=== WORK TO BE COMPLETED ===
The whole listing, apart from its images, should be restated word for word.
##### DATA SECTION
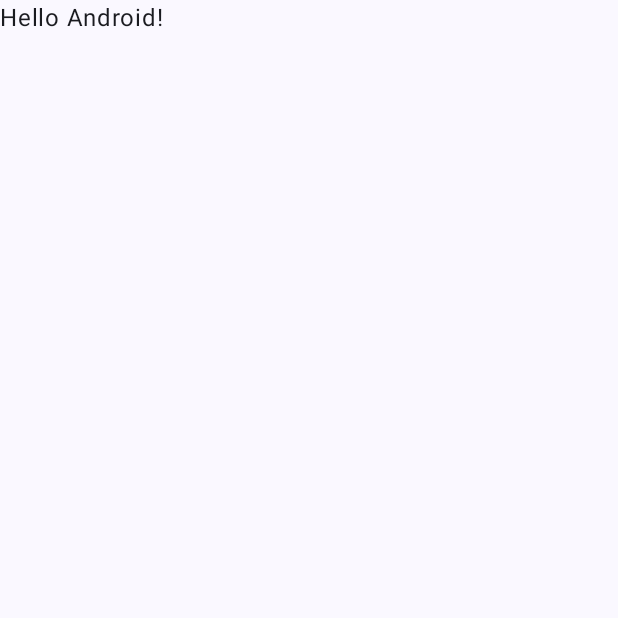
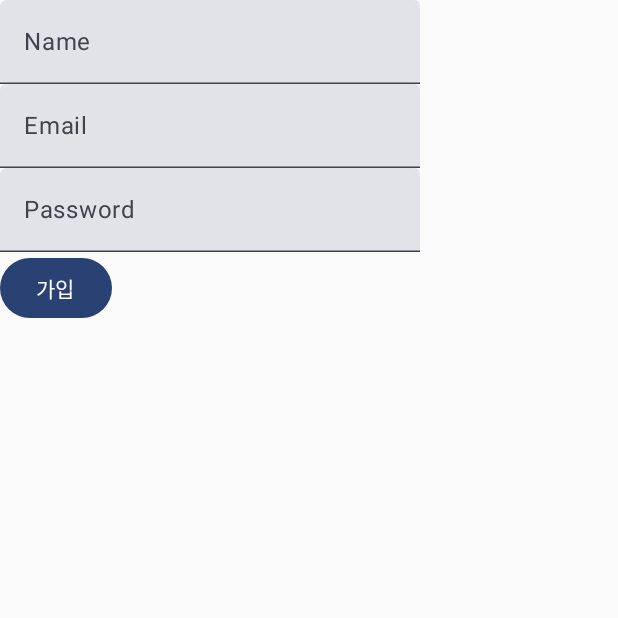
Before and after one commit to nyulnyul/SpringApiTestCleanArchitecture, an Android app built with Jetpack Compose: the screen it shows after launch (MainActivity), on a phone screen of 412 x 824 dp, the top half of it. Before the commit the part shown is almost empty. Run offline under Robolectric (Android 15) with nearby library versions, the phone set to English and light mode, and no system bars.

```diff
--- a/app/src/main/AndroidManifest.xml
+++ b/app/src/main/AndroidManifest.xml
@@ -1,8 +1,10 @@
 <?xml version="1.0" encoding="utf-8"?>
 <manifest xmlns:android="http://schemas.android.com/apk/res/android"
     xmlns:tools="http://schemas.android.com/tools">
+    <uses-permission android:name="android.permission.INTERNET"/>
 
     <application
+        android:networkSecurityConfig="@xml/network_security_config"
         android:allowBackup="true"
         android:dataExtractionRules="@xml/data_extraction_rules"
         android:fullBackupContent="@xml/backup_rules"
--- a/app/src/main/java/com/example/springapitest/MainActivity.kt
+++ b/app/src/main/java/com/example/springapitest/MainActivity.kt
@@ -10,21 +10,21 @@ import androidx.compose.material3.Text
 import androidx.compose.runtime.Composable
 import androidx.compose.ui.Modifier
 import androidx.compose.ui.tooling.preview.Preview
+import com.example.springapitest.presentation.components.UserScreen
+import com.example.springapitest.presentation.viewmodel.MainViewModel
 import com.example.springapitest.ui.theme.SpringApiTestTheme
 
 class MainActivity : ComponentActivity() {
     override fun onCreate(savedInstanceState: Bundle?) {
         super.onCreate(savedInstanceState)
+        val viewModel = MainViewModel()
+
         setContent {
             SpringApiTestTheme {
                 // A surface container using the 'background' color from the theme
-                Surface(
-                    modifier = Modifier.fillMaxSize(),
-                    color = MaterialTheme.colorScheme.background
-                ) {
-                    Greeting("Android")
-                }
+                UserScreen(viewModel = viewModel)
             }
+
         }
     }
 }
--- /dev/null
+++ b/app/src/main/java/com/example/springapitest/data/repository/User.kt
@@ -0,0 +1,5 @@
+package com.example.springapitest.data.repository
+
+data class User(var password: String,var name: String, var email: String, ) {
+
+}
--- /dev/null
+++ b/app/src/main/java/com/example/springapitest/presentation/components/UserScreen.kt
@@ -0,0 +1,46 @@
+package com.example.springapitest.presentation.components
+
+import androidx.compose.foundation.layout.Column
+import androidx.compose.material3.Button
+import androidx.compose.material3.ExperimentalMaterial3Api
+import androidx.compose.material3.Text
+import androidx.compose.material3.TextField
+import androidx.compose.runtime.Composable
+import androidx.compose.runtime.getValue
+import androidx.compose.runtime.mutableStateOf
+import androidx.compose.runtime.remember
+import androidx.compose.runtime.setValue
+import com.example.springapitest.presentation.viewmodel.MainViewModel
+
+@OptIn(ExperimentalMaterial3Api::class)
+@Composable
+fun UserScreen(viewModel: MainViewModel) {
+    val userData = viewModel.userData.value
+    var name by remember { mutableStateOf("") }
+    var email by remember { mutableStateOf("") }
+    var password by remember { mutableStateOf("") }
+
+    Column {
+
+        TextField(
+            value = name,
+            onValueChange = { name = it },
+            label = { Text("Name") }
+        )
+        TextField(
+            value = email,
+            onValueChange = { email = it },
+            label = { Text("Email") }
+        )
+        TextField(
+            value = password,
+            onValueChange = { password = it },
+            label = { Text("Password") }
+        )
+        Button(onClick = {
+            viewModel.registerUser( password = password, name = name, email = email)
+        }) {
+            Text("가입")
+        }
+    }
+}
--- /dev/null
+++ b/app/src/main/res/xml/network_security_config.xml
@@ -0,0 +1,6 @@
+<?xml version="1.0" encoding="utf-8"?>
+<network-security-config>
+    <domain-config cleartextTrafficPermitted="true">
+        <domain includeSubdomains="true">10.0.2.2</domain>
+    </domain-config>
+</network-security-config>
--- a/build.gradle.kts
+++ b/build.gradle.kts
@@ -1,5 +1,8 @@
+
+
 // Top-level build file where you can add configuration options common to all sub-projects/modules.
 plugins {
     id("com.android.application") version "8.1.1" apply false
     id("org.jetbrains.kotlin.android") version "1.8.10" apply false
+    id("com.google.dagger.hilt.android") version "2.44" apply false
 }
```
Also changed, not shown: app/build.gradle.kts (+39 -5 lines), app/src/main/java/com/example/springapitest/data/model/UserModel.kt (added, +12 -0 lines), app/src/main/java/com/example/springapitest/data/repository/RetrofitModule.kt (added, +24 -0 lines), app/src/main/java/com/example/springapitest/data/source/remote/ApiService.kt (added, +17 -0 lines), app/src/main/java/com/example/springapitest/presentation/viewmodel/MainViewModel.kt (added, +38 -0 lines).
##########
=== RESULT OF THIS EXERCISE ===
Before and after one commit to nyulnyul/SpringApiTestCleanArchitecture, an Android app built with Jetpack Compose: the screen it shows after launch (MainActivity), on a phone screen of 412 x 824 dp, the top half of it. Before the commit the part shown is almost empty. Run offline under Robolectric (Android 15) with nearby library versions, the phone set to English and light mode, and no system bars.

```diff
--- a/app/src/main/AndroidManifest.xml
+++ b/app/src/main/AndroidManifest.xml
@@ -1,8 +1,10 @@
 <?xml version="1.0" encoding="utf-8"?>
 <manifest xmlns:android="http://schemas.android.com/apk/res/android"
     xmlns:tools="http://schemas.android.com/tools">
+    <uses-permission android:name="android.permission.INTERNET"/>
 
     <application
+        android:networkSecurityConfig="@xml/network_security_config"
         android:allowBackup="true"
         android:dataExtractionRules="@xml/data_extraction_rules"
         android:fullBackupContent="@xml/backup_rules"
--- a/app/src/main/java/com/example/springapitest/MainActivity.kt
+++ b/app/src/main/java/com/example/springapitest/MainActivity.kt
@@ -10,21 +10,21 @@ import androidx.compose.material3.Text
 import androidx.compose.runtime.Composable
 import androidx.compose.ui.Modifier
 import androidx.compose.ui.tooling.preview.Preview
+import com.example.springapitest.presentation.components.UserScreen
+import com.example.springapitest.presentation.viewmodel.MainViewModel
 import com.example.springapitest.ui.theme.SpringApiTestTheme
 
 class MainActivity : ComponentActivity() {
     override fun onCreate(savedInstanceState: Bundle?) {
         super.onCreate(savedInstanceState)
+        val viewModel = MainViewModel()
+
         setContent {
             SpringApiTestTheme {
                 // A surface container using the 'background' color from the theme
-                Surface(
-                    modifier = Modifier.fillMaxSize(),
-                    color = MaterialTheme.colorScheme.background
-                ) {
-                    Greeting("Android")
-                }
+                UserScreen(viewModel = viewModel)
             }
+
         }
     }
 }
--- /dev/null
+++ b/app/src/main/java/com/example/springapitest/data/repository/User.kt
@@ -0,0 +1,5 @@
+package com.example.springapitest.data.repository
+
+data class User(var password: String,var name: String, var email: String, ) {
+
+}
--- /dev/null
+++ b/app/src/main/java/com/example/springapitest/presentation/components/UserScreen.kt
@@ -0,0 +1,46 @@
+package com.example.springapitest.presentation.components
+
+import androidx.compose.foundation.layout.Column
+import androidx.compose.material3.Button
+import androidx.compose.material3.ExperimentalMaterial3Api
+import androidx.compose.material3.Text
+import androidx.compose.material3.TextField
+import androidx.compose.runtime.Composable
+import androidx.compose.runtime.getValue
+import androidx.compose.runtime.mutableStateOf
+import androidx.compose.runtime.remember
+import androidx.compose.runtime.setValue
+import com.example.springapitest.presentation.viewmodel.MainViewModel
+
+@OptIn(ExperimentalMaterial3Api::class)
+@Composable
+fun UserScreen(viewModel: MainViewModel) {
+    val userData = viewModel.userData.value
+    var name by remember { mutableStateOf("") }
+    var email by remember { mutableStateOf("") }
+    var password by remember { mutableStateOf("") }
+
+    Column {
+
+        TextField(
+            value = name,
+            onValueChange = { name = it },
+            label = { Text("Name") }
+        )
+        TextField(
+            value = email,
+            onValueChange = { email = it },
+            label = { Text("Email") }
+        )
+        TextField(
+            value = password,
+            onValueChange = { password = it },
+            label = { Text("Password") }
+        )
+        Button(onClick = {
+            viewModel.registerUser( password = password, name = name, email = email)
+        }) {
+            Text("가입")
+        }
+    }
+}
--- /dev/null
+++ b/app/src/main/res/xml/network_security_config.xml
@@ -0,0 +1,6 @@
+<?xml version="1.0" encoding="utf-8"?>
+<network-security-config>
+    <domain-config cleartextTrafficPermitted="true">
+        <domain includeSubdomains="true">10.0.2.2</domain>
+    </domain-config>
+</network-security-config>
--- a/build.gradle.kts
+++ b/build.gradle.kts
@@ -1,5 +1,8 @@
+
+
 // Top-level build file where you can add configuration options common to all sub-projects/modules.
 plugins {
     id("com.android.application") version "8.1.1" apply false
     id("org.jetbrains.kotlin.android") version "1.8.10" apply false
+    id("com.google.dagger.hilt.android") version "2.44" apply false
 }
```
Also changed, not shown: app/build.gradle.kts (+39 -5 lines), app/src/main/java/com/example/springapitest/data/model/UserModel.kt (added, +12 -0 lines), app/src/main/java/com/example/springapitest/data/repository/RetrofitModule.kt (added, +24 -0 lines), app/src/main/java/com/example/springapitest/data/source/remote/ApiService.kt (added, +17 -0 lines), app/src/main/java/com/example/springapitest/presentation/viewmodel/MainViewModel.kt (added, +38 -0 lines).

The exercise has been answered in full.